BEGIN TASK INPUTS
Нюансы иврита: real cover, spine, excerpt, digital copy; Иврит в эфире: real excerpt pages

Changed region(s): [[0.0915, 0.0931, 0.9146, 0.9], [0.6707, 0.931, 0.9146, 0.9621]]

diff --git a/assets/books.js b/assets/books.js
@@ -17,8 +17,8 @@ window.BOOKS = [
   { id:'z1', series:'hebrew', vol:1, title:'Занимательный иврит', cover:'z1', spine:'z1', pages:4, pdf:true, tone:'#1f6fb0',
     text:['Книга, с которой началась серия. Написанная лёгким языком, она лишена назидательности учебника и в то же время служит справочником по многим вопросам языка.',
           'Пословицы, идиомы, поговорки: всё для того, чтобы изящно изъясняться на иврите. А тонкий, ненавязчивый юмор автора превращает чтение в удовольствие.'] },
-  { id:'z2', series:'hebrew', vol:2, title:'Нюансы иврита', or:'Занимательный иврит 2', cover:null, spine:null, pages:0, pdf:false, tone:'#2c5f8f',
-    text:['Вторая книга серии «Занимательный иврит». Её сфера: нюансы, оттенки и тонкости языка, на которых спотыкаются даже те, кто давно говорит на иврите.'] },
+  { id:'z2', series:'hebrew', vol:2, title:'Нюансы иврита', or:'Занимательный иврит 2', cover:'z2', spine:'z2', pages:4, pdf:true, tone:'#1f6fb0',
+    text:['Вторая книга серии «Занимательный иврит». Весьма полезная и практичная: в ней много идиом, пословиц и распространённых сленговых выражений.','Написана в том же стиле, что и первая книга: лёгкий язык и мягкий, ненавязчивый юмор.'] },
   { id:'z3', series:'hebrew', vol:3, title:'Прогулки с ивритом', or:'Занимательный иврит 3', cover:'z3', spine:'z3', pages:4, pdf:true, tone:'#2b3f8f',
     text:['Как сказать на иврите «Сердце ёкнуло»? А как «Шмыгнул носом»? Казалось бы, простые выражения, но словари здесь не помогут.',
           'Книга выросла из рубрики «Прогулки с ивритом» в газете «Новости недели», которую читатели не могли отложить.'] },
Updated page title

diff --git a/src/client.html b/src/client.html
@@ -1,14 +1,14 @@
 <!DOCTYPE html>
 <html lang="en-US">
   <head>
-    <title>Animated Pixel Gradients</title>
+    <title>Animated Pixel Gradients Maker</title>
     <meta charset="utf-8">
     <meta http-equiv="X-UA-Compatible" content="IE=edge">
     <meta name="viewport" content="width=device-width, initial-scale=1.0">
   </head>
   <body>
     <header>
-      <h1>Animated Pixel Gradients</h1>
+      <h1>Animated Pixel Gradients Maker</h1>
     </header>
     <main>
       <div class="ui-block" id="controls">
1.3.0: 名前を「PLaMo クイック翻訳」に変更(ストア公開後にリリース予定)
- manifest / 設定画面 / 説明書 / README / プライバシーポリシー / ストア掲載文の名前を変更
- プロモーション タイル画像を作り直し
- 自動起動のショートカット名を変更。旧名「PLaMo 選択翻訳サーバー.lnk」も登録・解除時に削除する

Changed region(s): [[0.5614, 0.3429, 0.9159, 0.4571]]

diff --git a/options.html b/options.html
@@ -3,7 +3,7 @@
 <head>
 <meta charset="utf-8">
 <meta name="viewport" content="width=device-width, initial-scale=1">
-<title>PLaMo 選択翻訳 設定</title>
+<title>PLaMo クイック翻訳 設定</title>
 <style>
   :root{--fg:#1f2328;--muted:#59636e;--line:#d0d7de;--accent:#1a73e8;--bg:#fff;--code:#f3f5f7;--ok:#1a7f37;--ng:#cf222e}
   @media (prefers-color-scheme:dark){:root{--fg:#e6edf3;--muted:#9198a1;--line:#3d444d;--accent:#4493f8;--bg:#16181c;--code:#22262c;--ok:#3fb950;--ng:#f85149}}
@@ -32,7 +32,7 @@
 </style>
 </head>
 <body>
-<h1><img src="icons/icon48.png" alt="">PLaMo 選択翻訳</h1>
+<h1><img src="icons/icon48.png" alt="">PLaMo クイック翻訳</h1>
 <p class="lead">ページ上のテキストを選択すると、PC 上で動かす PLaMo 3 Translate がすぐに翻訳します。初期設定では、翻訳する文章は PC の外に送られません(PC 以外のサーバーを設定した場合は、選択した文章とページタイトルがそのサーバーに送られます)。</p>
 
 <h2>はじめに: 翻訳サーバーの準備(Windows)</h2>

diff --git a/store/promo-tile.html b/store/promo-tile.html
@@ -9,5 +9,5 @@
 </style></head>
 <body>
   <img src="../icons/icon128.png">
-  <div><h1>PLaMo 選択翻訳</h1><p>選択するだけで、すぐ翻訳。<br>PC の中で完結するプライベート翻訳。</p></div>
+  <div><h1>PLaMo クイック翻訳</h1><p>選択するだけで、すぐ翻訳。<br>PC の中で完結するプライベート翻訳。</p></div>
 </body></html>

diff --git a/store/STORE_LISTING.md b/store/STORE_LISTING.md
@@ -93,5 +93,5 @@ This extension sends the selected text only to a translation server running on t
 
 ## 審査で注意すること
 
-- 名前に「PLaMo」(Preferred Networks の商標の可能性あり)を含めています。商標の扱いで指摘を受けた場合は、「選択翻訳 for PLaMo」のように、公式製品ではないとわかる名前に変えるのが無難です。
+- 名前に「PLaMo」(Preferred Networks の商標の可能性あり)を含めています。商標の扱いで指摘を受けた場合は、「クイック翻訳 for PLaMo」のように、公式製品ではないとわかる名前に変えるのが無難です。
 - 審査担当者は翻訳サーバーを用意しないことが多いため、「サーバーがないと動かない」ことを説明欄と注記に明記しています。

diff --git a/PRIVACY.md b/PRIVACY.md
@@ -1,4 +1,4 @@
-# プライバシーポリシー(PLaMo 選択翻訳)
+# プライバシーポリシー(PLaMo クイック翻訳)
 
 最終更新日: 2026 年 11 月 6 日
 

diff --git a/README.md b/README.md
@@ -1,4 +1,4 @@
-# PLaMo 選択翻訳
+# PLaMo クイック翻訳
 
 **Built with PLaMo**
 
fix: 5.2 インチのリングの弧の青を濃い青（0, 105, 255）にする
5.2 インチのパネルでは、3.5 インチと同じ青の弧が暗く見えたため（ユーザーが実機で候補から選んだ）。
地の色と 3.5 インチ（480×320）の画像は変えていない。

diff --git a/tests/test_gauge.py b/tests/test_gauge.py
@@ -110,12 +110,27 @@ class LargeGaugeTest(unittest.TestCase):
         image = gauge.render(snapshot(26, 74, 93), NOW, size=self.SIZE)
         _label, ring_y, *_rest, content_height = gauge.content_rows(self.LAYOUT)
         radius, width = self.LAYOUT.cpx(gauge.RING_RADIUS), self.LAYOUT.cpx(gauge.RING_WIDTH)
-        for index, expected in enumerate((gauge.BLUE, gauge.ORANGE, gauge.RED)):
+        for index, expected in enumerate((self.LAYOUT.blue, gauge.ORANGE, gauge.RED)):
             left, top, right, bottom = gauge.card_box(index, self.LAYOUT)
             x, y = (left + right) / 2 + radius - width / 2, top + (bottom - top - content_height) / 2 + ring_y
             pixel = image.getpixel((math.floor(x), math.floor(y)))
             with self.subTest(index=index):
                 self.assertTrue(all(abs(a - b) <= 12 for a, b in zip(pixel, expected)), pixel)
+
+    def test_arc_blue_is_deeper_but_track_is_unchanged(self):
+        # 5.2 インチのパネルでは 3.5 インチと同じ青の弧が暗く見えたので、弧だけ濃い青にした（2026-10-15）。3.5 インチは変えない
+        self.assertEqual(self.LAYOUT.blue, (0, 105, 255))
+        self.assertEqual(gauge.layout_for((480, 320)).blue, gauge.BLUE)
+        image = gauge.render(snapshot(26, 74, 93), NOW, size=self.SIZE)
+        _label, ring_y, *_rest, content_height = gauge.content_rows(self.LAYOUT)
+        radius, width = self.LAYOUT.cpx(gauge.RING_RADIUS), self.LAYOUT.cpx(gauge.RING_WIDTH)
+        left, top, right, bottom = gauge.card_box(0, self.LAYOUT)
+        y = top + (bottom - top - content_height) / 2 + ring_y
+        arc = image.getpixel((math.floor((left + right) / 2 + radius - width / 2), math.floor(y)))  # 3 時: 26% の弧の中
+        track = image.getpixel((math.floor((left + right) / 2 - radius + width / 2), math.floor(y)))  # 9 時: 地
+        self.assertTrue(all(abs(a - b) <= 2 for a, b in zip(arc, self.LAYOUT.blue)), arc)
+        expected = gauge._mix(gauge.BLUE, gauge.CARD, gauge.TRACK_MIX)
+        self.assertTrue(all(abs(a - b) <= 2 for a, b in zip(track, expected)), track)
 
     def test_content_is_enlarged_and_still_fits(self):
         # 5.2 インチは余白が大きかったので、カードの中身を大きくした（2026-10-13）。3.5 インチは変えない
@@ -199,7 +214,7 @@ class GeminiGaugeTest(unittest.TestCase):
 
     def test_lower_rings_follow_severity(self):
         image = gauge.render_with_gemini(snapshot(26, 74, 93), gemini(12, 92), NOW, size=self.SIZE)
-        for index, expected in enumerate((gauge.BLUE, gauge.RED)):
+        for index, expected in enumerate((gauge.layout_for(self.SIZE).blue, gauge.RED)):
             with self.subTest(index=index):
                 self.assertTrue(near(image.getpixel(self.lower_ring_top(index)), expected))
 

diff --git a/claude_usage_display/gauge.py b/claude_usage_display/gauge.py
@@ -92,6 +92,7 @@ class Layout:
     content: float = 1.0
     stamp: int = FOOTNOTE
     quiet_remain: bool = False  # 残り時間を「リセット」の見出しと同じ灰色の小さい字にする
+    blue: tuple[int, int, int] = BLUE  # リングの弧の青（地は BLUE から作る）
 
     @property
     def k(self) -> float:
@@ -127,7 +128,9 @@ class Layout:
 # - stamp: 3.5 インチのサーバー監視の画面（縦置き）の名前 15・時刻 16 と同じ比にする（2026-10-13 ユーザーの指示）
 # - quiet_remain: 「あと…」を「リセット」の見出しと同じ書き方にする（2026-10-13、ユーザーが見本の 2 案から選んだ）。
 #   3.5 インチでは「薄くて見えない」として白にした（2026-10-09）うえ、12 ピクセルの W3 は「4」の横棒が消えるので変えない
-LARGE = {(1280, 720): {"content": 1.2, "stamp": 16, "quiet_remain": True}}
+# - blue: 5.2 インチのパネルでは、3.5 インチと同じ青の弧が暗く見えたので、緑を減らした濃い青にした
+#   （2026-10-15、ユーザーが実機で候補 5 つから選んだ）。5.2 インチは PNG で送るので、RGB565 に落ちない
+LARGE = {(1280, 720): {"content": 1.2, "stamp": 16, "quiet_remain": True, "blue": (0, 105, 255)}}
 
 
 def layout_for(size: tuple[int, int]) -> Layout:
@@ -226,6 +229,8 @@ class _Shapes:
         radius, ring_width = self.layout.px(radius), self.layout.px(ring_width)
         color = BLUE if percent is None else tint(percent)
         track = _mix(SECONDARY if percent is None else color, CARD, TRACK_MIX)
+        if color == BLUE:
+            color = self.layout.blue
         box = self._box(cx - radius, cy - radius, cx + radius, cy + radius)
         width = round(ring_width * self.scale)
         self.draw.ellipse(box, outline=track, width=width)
END TASK INPUTS
◆ WHAT IS EXPECTED
From the material above, copy every line where the word "meta" is found.

◆ EXERCISE OUTPUT
     <meta charset="utf-8">
     <meta http-equiv="X-UA-Compatible" content="IE=edge">
     <meta name="viewport" content="width=device-width, initial-scale=1.0">
 <meta charset="utf-8">
 <meta name="viewport" content="width=device-width, initial-scale=1">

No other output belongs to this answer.